• Avoid so called low protein kidney or senior diets.
• Dry food especially stresses the kidneys by “absorbing” water creating a persistent state of dehydration.
If you do not want to feed raw, canned diet is better however cans are lined with a plastic coating that could contain BPA and other harmful plastic toxins that leach into the food. If you are trying to avoid kidney damage, it's best not to use commercial foods packaged in plastic or cans.
• Avoid over-vaccinating or unnecessary vaccinations above all else.

Photos: The kitty in the photos is one that was rescued by a shelter and found to have CRF at only 2.5 years old. http://tippedearclan.wordpress.com/appeals/frankie

© 2013 Redstone Publishing and Promotion for Circkles.com. All articles and images.

FDA Pet Product Recalls for 2013.

Pets who look like their owners:


Find more pet articles in our Archives and pet home remedies are in The Hangout. But you must be a Circkles.com member to access those pages.

 

NATURAL PET REMEDIES: Choking / Poisoning.

Choking: You can perform the Heimlich maneuver on animals too. Lift a small pet, or reach over the back of a large one, and carefully raise the back legs so that the rear end is elevated over the head. Be careful not to jar or bend the spine too much in the opposite direction for which it is intended.

Place your hands around the lowest part of the chest and give a quick, gentle thrust inward and upward.

Remember to scale the force of your thrust to the size of your pet. For small pets, imagine you are performing this on an infant or toddler.

Poisoning: Dogs eat just about anything, and there are many things that cats shouldn't - so if your pet devours something toxic, you can use hydrogen peroxide to induce vomiting. Give them one teaspoon per five pounds of body weight, and repeat once more if they do not vomit the first time. Then get them to the vet ASAP!

For more pet remedies, follow The Hangout on Circkles.com.

DOG BREEDS- Characteristics and Concerns.
(We will get to cat breeds later.)

American Staffordshire Terrier.

The American Staffordshire terrier also known as Amstaff is a medium-sized, short-coated American dog breed.
The Amstaff is a people-oriented dog that thrives when he is made part of the family and given a job to do. Although friendly, this breed is loyal to his family and will protect them from any threat. Typically docile and playful with his family, the American Staffordshire Terrier is also generally friendly toward strangers as long as his people are present. He is generally very good with children. He can be stubborn, tenacious and fearless. For all of his tough persona, the most important thing in life to this breed is his family's fond attention.

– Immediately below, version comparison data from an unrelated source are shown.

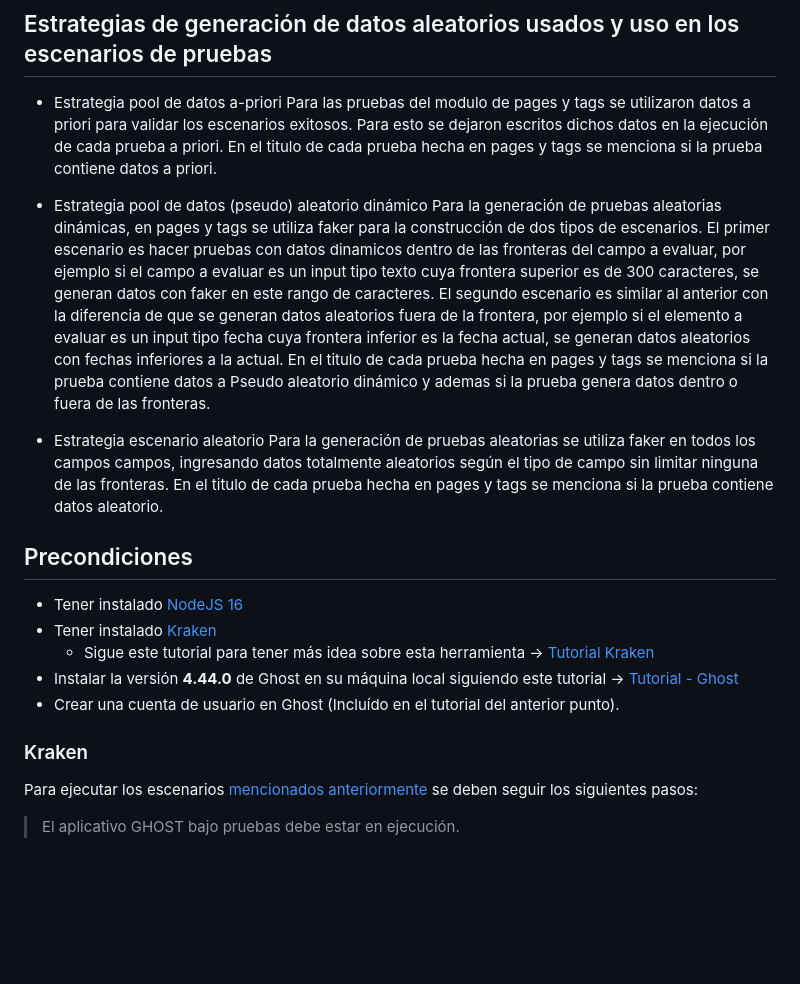
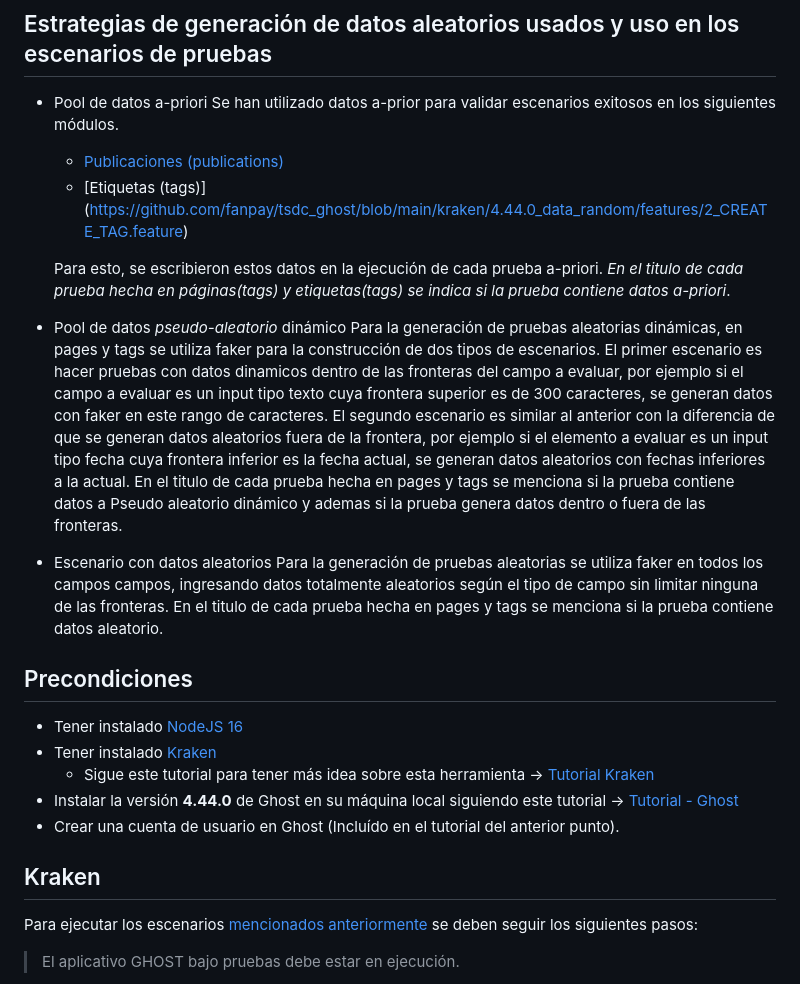
Before and after one commit to fanpay/tsdc_ghost, a Markdown page: kraken/4.44.0_data_random/README.md, the part around one of its changes. GitHub-like rendering; blank space fills up the shorter version.

```diff
--- a/kraken/4.44.0_data_random/README.md
+++ b/kraken/4.44.0_data_random/README.md
@@ -9,14 +9,19 @@ Se deben adaptar las nuevas credenciales de autenticación dependiendo del usuar
 
 ## Estrategias de generación de datos aleatorios usados y uso en los escenarios de pruebas
 
-* Estrategia pool de datos a-priori
-Para las pruebas del modulo de pages y tags se utilizaron datos a priori para validar los escenarios exitosos. Para esto se dejaron escritos dichos datos en la ejecución de cada prueba a priori. En el titulo de cada prueba hecha en pages y tags se menciona si la prueba contiene datos a priori.
+* Pool de datos a-priori
+Se han utilizado datos a-prior para validar escenarios exitosos en los siguientes módulos.
+    * [Publicaciones (publications)](https://github.com/fanpay/tsdc_ghost/blob/main/kraken/4.44.0_data_random/features/1_EDIT_PUBLICATION.feature)
+    * [Etiquetas (tags)] (https://github.com/fanpay/tsdc_ghost/blob/main/kraken/4.44.0_data_random/features/2_CREATE_TAG.feature)
 
-* Estrategia pool de datos (pseudo) aleatorio dinámico
+    Para esto, se escribieron estos datos en la ejecución de cada prueba a-priori. *En el titulo de cada prueba hecha en páginas(tags) y etiquetas(tags) se indica si la prueba contiene datos a-priori*.
+
+* Pool de datos *pseudo-aleatorio* dinámico
 Para la generación de pruebas aleatorias dinámicas, en pages y tags se utiliza faker para la construcción de dos tipos de escenarios. El primer escenario es hacer pruebas con datos dinamicos dentro de las fronteras del campo a evaluar, por ejemplo si el campo a evaluar es un input tipo texto cuya frontera superior es de 300 caracteres, se generan datos con faker en este rango de caracteres. El segundo escenario es similar al anterior con la diferencia de que se generan datos aleatorios fuera de la frontera, por ejemplo si el elemento a evaluar es un input tipo fecha cuya frontera inferior es la fecha actual, se generan datos aleatorios con fechas inferiores a la actual. En el titulo de cada prueba hecha en pages y tags se menciona si la prueba contiene datos a Pseudo aleatorio dinámico y ademas si la prueba genera datos dentro o fuera de las fronteras.
 
-* Estrategia escenario aleatorio
-Para la generación de pruebas aleatorias se utiliza faker en todos los campos campos, ingresando datos totalmente aleatorios según el tipo de campo sin limitar ninguna de las fronteras. En el titulo de cada prueba hecha en pages y tags se menciona si la prueba contiene datos aleatorio.
+* Escenario con datos aleatorios
+Para la generación de pruebas aleatorias se utiliza faker en todos los campos campos, ingresando datos totalmente aleatorios según el tipo de campo sin limitar ninguna de las fronteras.
+En el titulo de cada prueba hecha en pages y tags se menciona si la prueba contiene datos aleatorio.
 
 
 ## Precondiciones
@@ -27,7 +32,7 @@ Para la generación de pruebas aleatorias se utiliza faker en todos los campos c
 * Instalar la versión **4.44.0** de Ghost en su máquina local siguiendo este tutorial -> [Tutorial - Ghost](https://www.coursera.org/learn/pruebas-automatizadas-software/ungradedWidget/dNjnt/pruebas-de-regresion-visual)
 * Crear una cuenta de usuario en Ghost (Incluído en el tutorial del anterior punto).
 
-### Kraken
+## Kraken
 
 Para ejecutar los escenarios [mencionados anteriormente](https://github.com/fanpay/tsdc_ghost/blob/main/README.md) se deben seguir los siguientes pasos:
 
```
Also changed, not shown: other parts of kraken/4.44.0_data_random/README.md (+1 -1 lines).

Life Expectancy:
American Staffordshire Terrier pups should not be bought weaned before they are 8–10 weeks old. Their life expectancy is generally 12 to 16 years with good care.

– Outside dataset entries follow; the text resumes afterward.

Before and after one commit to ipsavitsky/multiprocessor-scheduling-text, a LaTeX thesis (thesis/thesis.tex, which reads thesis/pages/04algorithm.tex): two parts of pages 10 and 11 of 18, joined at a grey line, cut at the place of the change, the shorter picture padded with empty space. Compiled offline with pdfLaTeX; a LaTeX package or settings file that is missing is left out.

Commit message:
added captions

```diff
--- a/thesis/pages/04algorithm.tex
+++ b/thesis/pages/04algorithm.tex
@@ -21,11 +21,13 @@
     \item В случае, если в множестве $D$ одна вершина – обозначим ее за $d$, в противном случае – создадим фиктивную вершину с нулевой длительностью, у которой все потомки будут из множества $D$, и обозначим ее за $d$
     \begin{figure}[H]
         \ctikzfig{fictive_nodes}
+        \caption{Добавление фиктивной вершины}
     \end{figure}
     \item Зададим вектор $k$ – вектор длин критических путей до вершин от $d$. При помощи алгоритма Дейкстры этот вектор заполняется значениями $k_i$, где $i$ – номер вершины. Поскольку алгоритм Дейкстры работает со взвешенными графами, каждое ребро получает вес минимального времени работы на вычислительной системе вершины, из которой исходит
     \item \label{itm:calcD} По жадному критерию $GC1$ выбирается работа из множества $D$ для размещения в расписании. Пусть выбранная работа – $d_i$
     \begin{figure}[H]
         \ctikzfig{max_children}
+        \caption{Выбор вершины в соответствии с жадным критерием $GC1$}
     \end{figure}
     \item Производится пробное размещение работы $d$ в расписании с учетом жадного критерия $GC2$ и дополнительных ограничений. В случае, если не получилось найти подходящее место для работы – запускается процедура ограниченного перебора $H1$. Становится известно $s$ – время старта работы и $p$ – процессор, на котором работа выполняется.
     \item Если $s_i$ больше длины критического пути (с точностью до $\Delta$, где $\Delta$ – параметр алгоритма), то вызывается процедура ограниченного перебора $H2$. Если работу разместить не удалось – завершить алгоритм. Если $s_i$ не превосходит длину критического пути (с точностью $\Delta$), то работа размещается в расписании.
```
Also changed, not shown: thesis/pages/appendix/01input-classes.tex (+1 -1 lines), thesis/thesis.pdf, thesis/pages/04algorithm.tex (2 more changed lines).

Health Concerns:Notable issues related to health and wellbeing include:
Inherited disorders
• Congenital heart disease
• Elbow dysplasia
• Canine hip dysplasia
• Luxating patella knee complication that imparts a bow shape to the leg
• Thyroid dysfunction
• Minor incidence of other conditions, such as senior ataxia and hereditary cataracts.

The breed may be vulnerable to skin allergies, urinary tract infections (UTI), and autoimmune diseases. Spondylosis and osteoarthritis are common in older dogs.

Looking for an Amstaff? Use our Petfinder tool below and search for an adoptable dog that needs a home in your area now.

To view breeds we've already written about, view our Dog Breeds on The Hangout. (Must be a Circkles member to view The Hangout.)

 

Please share
Elsie's Story to inform people of a form of animal cruelty many never think of.

 

 

 

 

 

 

Help
Isaac's Story
GO VIRAL!

"Share to Care"
with other
pet owners
about the need
for more
thorough
vaccine research
as part of our
Vaccine Research Awareness Campaign.

 

 

 

 

Search our Article Archives: